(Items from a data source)
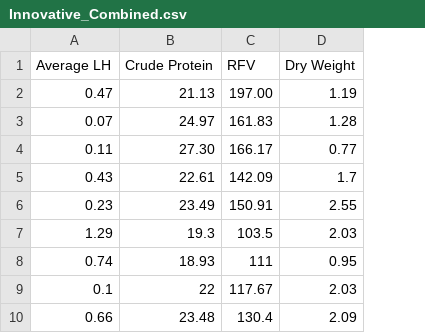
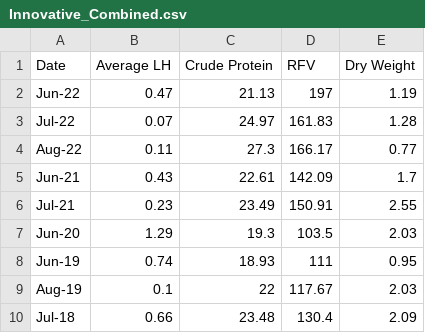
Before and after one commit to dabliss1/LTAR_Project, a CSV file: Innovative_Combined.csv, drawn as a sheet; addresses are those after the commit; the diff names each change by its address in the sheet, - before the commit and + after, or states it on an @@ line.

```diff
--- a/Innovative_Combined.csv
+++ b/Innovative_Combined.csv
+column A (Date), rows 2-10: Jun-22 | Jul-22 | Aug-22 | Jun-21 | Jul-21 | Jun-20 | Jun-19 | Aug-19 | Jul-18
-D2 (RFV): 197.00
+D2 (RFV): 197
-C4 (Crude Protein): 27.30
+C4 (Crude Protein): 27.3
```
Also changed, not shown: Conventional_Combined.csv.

==

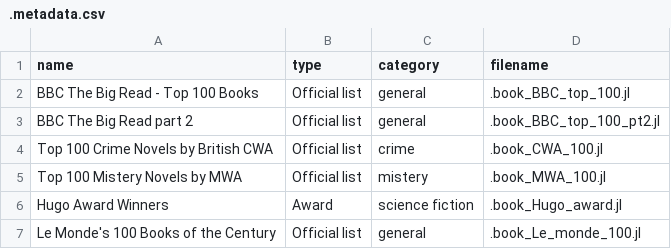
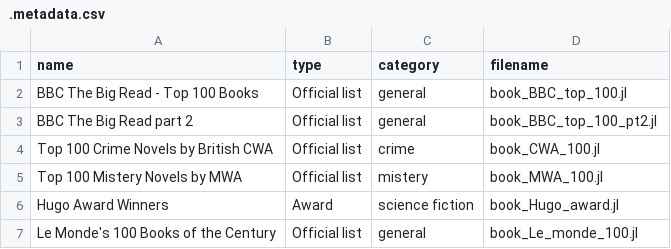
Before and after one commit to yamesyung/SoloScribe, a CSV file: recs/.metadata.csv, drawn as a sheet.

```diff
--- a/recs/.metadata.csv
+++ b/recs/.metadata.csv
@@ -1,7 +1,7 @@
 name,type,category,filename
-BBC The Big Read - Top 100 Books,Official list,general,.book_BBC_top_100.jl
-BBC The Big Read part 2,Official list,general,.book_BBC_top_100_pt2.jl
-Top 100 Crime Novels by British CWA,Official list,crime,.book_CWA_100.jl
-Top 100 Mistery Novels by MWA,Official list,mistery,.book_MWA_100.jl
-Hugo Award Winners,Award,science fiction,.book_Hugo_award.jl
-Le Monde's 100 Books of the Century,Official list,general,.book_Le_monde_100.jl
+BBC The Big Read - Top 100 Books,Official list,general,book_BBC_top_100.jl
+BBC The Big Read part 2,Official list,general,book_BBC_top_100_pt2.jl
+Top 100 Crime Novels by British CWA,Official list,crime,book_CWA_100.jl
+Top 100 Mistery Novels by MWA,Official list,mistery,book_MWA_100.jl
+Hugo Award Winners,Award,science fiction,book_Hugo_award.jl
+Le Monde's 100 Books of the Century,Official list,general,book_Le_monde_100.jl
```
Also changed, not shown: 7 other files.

PROBLEM DETAILS –
Identify the lines of the entries containing the string "recs". Copy each such line.

OUTPUT OF THE EXERCISE –
Before and after one commit to yamesyung/SoloScribe, a CSV file: recs/.metadata.csv, drawn as a sheet.
--- a/recs/.metadata.csv
+++ b/recs/.metadata.csv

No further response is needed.